78 Comments

  1. Diana MacPherson
    Posted June 29, 2019 at 12:25 pm | Permalink

    Art destroyers at at the ruling level tend to, historically, be tyrants, dictators or rulers in an ancient empirical age. That should tell us something about the times we are living in.

    • Bob
      Posted June 30, 2019 at 6:08 am | Permalink

      Seems like a job for Winston Smith in the Minitrue RecDep.

    • gravelinspector-Aidan
      Posted June 30, 2019 at 7:05 am | Permalink

      Has the Coronation Ceremony for Trump the Second (Ivanka or Donald Jr) been booked yet, and how are they going to decide which one? Age, gender, or fight to the death?

      • Diana MacPherson
        Posted June 30, 2019 at 3:56 pm | Permalink

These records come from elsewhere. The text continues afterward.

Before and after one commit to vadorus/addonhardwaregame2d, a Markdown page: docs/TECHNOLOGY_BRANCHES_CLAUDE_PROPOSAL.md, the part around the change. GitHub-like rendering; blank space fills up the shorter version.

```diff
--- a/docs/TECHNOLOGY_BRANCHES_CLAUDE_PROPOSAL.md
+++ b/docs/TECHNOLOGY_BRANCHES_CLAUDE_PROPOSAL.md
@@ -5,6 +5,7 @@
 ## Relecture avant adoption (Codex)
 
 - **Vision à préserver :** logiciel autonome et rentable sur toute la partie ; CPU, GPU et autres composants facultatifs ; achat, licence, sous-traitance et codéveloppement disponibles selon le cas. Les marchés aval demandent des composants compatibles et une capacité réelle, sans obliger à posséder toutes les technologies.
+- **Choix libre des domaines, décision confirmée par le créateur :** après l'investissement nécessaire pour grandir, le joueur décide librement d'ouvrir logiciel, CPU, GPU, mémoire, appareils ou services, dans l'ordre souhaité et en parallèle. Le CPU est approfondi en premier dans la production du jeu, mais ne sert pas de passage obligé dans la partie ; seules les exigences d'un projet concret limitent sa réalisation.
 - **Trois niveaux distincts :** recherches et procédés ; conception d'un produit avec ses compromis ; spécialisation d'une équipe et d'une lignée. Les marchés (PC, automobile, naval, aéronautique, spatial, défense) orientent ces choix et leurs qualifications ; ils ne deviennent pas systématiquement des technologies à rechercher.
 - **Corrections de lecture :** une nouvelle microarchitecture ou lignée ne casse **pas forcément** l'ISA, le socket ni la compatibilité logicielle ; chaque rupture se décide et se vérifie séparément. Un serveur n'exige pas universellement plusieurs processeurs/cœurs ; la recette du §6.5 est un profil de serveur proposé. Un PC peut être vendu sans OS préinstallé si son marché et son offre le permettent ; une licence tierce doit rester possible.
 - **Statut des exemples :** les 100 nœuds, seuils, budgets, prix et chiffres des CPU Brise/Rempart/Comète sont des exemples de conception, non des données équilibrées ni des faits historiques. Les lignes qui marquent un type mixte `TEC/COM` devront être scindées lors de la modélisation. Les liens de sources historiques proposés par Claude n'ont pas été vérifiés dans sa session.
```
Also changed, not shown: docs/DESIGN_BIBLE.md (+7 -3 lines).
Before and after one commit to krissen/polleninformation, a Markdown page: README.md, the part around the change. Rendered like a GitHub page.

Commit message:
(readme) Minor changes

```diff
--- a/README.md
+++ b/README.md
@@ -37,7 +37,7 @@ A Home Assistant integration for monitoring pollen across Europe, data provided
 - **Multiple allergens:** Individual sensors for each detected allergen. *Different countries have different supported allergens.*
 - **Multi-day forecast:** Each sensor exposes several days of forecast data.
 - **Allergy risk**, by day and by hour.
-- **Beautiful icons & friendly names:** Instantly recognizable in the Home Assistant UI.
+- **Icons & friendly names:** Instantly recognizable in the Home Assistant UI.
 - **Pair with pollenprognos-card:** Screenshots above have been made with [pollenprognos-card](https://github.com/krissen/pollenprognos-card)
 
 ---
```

        If it is fight to the death, i hope they play Amok Time as the background music.

        • gravelinspector-Aidan
          Posted June 30, 2019 at 8:52 pm | Permalink

          Did the Roman gladiatorial stage directors provide guidance? There’s no point in re-inventing the fanfare.

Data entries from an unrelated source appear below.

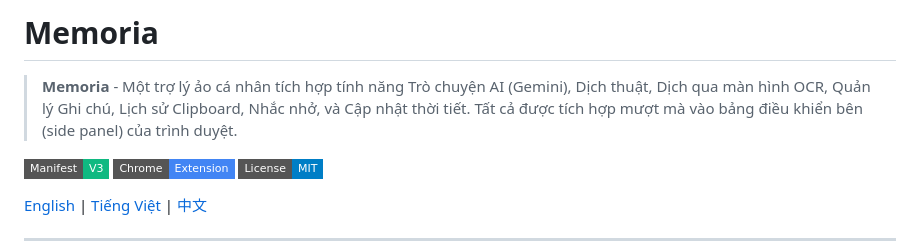
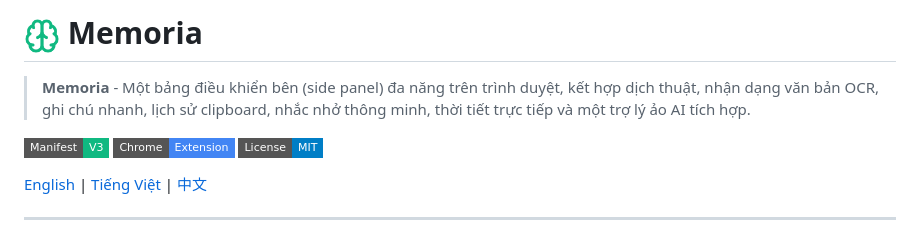
Before and after one commit to Hung000anh/memoria, a Markdown page: README.vi.md, the part around the change. Drawn GitHub-style; badges without logos.

```diff
--- a/README.vi.md
+++ b/README.vi.md
@@ -1,6 +1,6 @@
-# Memoria
+# <img src="icons/icon48.png" height="36" align="center" alt="Memoria Icon" /> Memoria
 
-> **Memoria** - Một trợ lý ảo cá nhân tích hợp tính năng Trò chuyện AI (Gemini), Dịch thuật, Dịch qua màn hình OCR, Quản lý Ghi chú, Lịch sử Clipboard, Nhắc nhở, và Cập nhật thời tiết. Tất cả được tích hợp mượt mà vào bảng điều khiển bên (side panel) của trình duyệt.
+> **Memoria** - Một bảng điều khiển bên (side panel) đa năng trên trình duyệt, kết hợp dịch thuật, nhận dạng văn bản OCR, ghi chú nhanh, lịch sử clipboard, nhắc nhở thông minh, thời tiết trực tiếp và một trợ lý ảo AI tích hợp.
 
 ![Manifest V3](https://img.shields.io/badge/Manifest-V3-10b981?style=flat-square)
 ![Chrome Extension](https://img.shields.io/badge/Chrome-Extension-4285F4?style=flat-square)
```
Also changed, not shown: README.zh.md (+2 -2 lines), 1 other file.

    • chrism
      Posted June 30, 2019 at 7:34 am | Permalink

      ‘Entartete Kunst’. We have been here before. Didn’t turn out well last time.

      • Diana MacPherson
        Posted June 30, 2019 at 3:58 pm | Permalink

        Indeed.

  2. Diana MacPherson
    Posted June 29, 2019 at 12:25 pm | Permalink

    Art destroyers at at the ruling level tend to, historically, be tyrants, dictators or rulers in an ancient empirical age. That should tell us something about the times we are living in.

  3. DrBrydon
    Posted June 29, 2019 at 12:29 pm | Permalink

    I really don’t understand wanting to eliminate any monuments, art, etc. that appear to depict racism or racists from the past on the one hand, and on the other the constant drum beat about the America’s original sin of racism. It seems like the former would be useful tools. On the gripping hand, though, the censors are all just unlettered vandals, and, as nuance and discernment go out the window, it isn’t surprising.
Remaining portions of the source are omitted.